"We're reaching out and engaging with our industry partners, making sure they're aware of our requirements. We're interested in looking at the widest range of possible solutions -- whether those are land-based, air-based or space-based," Coates said.
"On the weapons side, certainly we're interested in ensuring we have sufficient numbers of effective weapons … or technologies," he added. As an example, he cited the active electronically scanned array, or AESA, radar upgrade to the F-16 Fighting Falcon fleet, which gives pilots additional situational awareness, high-performance targeting and extended range.
"That's directly related to the capabilities [we need]," he said.
The upgrades come as the Pentagon in recent years has been quietly working on a network defense system plan to intercept and shoot down low-flying missiles.
In 2017, then-NORAD commander Gen. Lori Robinson said the U.S. and Canada were working on upgrades to protect against cruise missile threats posed by countries such as Russia and North Korea -- the first substantial buildup in more than two decades.
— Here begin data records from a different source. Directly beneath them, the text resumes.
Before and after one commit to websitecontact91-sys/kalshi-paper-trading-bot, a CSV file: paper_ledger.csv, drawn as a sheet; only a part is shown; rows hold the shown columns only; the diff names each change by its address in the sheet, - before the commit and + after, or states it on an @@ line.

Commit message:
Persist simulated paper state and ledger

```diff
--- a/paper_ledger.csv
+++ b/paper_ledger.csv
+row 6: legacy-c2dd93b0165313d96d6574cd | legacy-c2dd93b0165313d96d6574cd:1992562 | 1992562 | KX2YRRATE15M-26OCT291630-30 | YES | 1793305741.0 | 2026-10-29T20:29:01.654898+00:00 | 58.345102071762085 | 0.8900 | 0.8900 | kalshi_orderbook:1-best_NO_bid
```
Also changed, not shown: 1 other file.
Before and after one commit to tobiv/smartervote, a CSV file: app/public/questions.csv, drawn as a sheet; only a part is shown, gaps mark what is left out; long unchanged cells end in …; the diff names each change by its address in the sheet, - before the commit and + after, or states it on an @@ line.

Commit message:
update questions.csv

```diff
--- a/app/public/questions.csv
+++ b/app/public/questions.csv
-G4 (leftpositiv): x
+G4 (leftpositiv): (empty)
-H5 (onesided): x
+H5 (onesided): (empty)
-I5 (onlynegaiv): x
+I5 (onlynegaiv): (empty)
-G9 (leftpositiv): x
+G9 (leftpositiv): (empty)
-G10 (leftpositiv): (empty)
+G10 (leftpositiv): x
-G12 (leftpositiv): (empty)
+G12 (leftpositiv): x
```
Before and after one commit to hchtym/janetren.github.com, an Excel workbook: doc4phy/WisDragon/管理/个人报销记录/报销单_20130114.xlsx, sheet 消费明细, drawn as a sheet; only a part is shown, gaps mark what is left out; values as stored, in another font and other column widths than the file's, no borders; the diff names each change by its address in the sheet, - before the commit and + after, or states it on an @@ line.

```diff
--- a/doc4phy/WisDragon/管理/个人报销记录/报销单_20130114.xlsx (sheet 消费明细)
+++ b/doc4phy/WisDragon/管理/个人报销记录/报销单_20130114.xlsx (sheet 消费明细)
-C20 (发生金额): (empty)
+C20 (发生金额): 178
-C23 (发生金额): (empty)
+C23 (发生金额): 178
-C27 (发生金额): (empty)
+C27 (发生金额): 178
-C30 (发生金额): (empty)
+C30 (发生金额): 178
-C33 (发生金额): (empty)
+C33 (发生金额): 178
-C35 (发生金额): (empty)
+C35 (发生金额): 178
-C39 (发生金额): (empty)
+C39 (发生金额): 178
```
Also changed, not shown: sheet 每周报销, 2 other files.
Robinson said that the two countries had established a "binational steering group to manage the eventual replacement of the North Warning System, which is our network of surveillance radars across Alaska and northern Canada."
"That study is ongoing," Coates said. "We're not in a position yet to know what the recommendations are … [but] we're looking at … what capabilities are most beneficial moving forward."
The current warning system architecture will eventually atrophy, he said, so a comprehensive, cross-domain surveillance system is necessary.
The key is persistence, he said, as NORAD aims for advanced line of sight to monitor, track and defend against evolving hazards.
"We're looking at sensor and command-and-control systems that can synthesize information, that can sense information or sense across domains all at once and help us makes sense of" information, Coates said.
While the U.S. already uses satellites to monitor global missile activities, there is need for "technologies that will allow us to observe further, and with more accuracy and more precision -- well beyond the range of our current sensors," he said, "whether those are a combination of platforms in the air -- and maybe those are a combination of sensors ... with radars that are on [unmanned aerostats] … or some kind of an early airborne warning platform, or space-based sensors."
That could include "a combination of low and high satellites with different revisit rates over various places," Coates said. "It's not science fiction; it's taking advantage of capabilities, both those that we have today, modernized and integrated, and then the possibility of what we will need in the next decade to come."
Deterring Adversary Gains
The necessity for additional tech comes as officials anticipate more high-speed, precision-strike weapons -- below the nuclear threshold -- advanced enough to pose a threat to cities across North America.
"We've seen our adversaries develop very long-range, advanced, stealthy, hard-to-detect cruise missiles," Coates said, referring to Russian activity in Syria. "The notion that Russia or any other nation would aim weapons at North America, is [not] new."
Then in February, Putin said Russia had tested a ship-based hypersonic missile. Called "Tsirkon," the missile can travel at Mach 9 and hit sea- or land-based targets, he said during his annual state of the nation address, according to CNBC.
"We're directly involved in the aerospace warning problems that we have now, and we're thinking about the future," Coates said, referring to hypersonic weapons.
NORAD is looking for new ways to have more eyes in the sky, even if the technology might not exist yet.
"Maybe there's a capability like [tethered unmanned aerostats] that would be an option at some point for the Arctic. Maybe there's developing capabilities that allow us to keep surveillance, like an [unmanned aerial vehicle], airborne indefinitely, for days or weeks instead of hours," Coates said. "That doesn't exist, but we're certainly interested."